The annual report of the Social Security system's trustees reveals a system in pretty good financial shape. In fact, it would take only modest injections of money to maintain that system's current benefit levels for at least the next 75 years. Other reports, however, appear to portray a system in deep financial trouble. For example, a 2002 Treasury study, described last Tuesday in The New York Times, claims that Social Security and Medicare are US$44 trillion in the red. What's the truth?
Here's a hint: while even right-wing politicians insist in public that they want to save Social Security, the ideologues shaping their views are itching for an excuse to dismantle the system. So you have to read alarming reports generated by people who work at ideologically driven institutions -- a list that now, alas, includes the US Treasury -- with great care.
First, two words -- "and Medicare" -- make a huge difference. According to the Treasury study, only 16 percent of that US$44 trillion shortfall comes from Social Security. Second, the supposed shortfall in both programs comes mainly from projections about the distant future; 62 percent of the combined shortfall comes after 2077.

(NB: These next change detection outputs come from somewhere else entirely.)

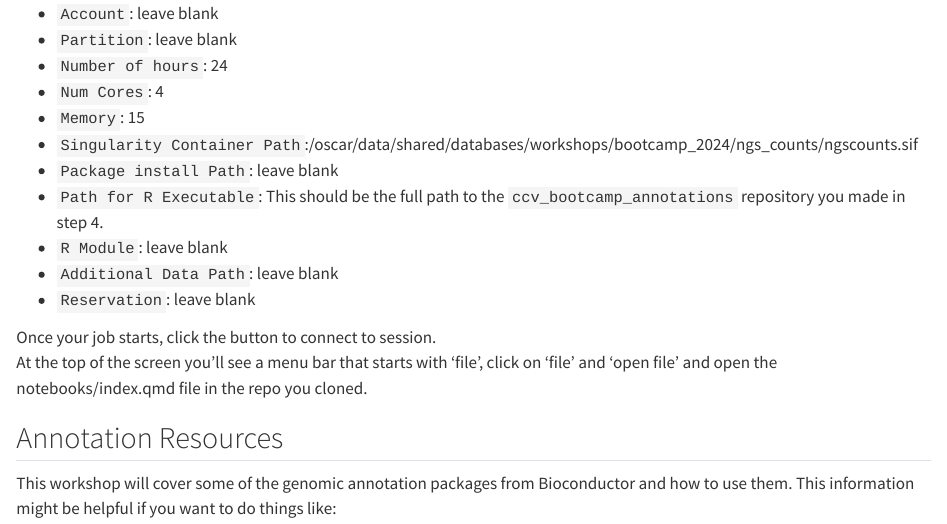
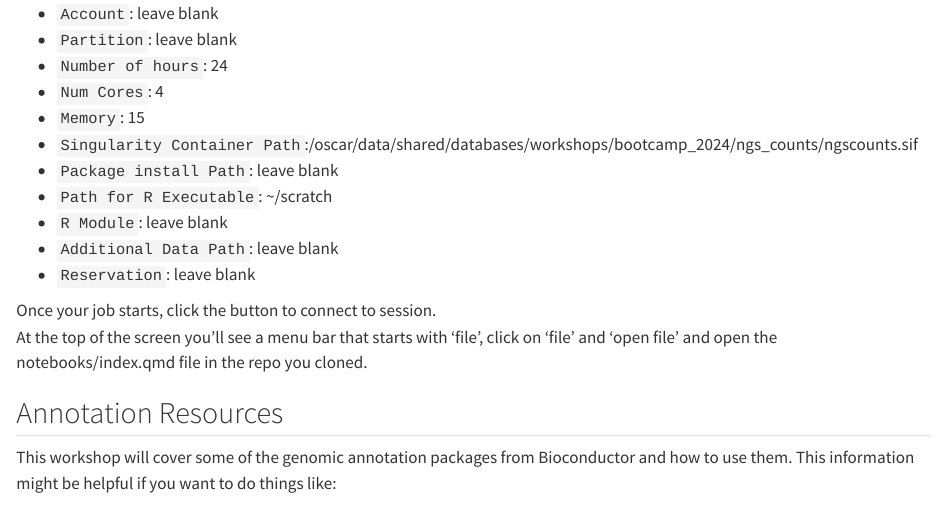
Before and after one commit to compbiocore/ccv_bootcamp_annotations, a Quarto document (notebooks/index.qmd): the page in a window 1100 px wide, from 270 px down. Rendered offline with R 4.5, knitr and Pandoc in place of Quarto, with nearby package versions; some code elsewhere in the file could not run offline; long lines of code are wrapped.

Commit message:
Update index.qmd

```diff
--- a/notebooks/index.qmd
+++ b/notebooks/index.qmd
@@ -14,7 +14,7 @@ Fill in the fields as follows:
 -   `Memory`: 15\
 -   `Singularity Container Path`:/oscar/data/shared/databases/workshops/bootcamp_2024/ngs_counts/ngscounts.sif\
 -   `Package install Path`: leave blank\
--   `Path for R Executable`: This should be the full path to the `ccv_bootcamp_annotations` repository you made in step 4.\
+-   `Path for R Executable`: ~/scratch\
 -   `R Module`: leave blank\
 -   `Additional Data Path`: leave blank\
 -   `Reservation`: leave blank\
```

So does the Treasury report show a looming Social Security crisis? No.
Social Security's problem, such as it is, is a matter of demography: as the population ages, the number of retirees will rise faster than the number of workers. As a result, benefit costs will rise by about 2 percent of GDP over the next 30 years, and creep up slowly thereafter. By comparison, making the tax cuts of US President George W. Bush permanent would reduce revenue by at least 2.5 percent of GDP, starting now. That -- combined with the fact that Social Security, unlike the rest of the federal government, is currently running a surplus -- is why the Bush tax cuts are a much bigger problem for the nation's fiscal future than the Social Security shortfall.
Medicare, though often lumped in with Social Security, is a different program facing different problems. The projected rise in Medicare expenses is mainly driven not by demography, but by the rising cost of medical care, which in turn mainly reflects medical progress, which allows doctors to treat a wider range of conditions.
If this trend continues -- which is by no means certain when we are considering the very long run -- we may face a real long-term dilemma that involves all medical care, not just care for retirees, and is as much moral as economic. It may eventually be the case that providing all Americans with the full advantages of modern medicine will force the government to raise much more money than it now does. Yet not providing that care will mean watching poor and middle-class Americans die early or suffer a greatly reduced quality of life because they can't afford full medical treatment.
But this dilemma will be there regardless of what we do to Social Security. It's not even clear that we should try to resolve the dilemma now. I'm all for taking the long view; when the administration makes budget projections for only five years to hide known costs just a few years further out, that's an outrage. By all means, let's plan ahead. But let's set some limits. When people issue ominous warnings about the cost of Medicare after 2077, my question is, Why should fiscal decisions today reflect the possible cost of providing generations not yet born with medical treatments not yet invented?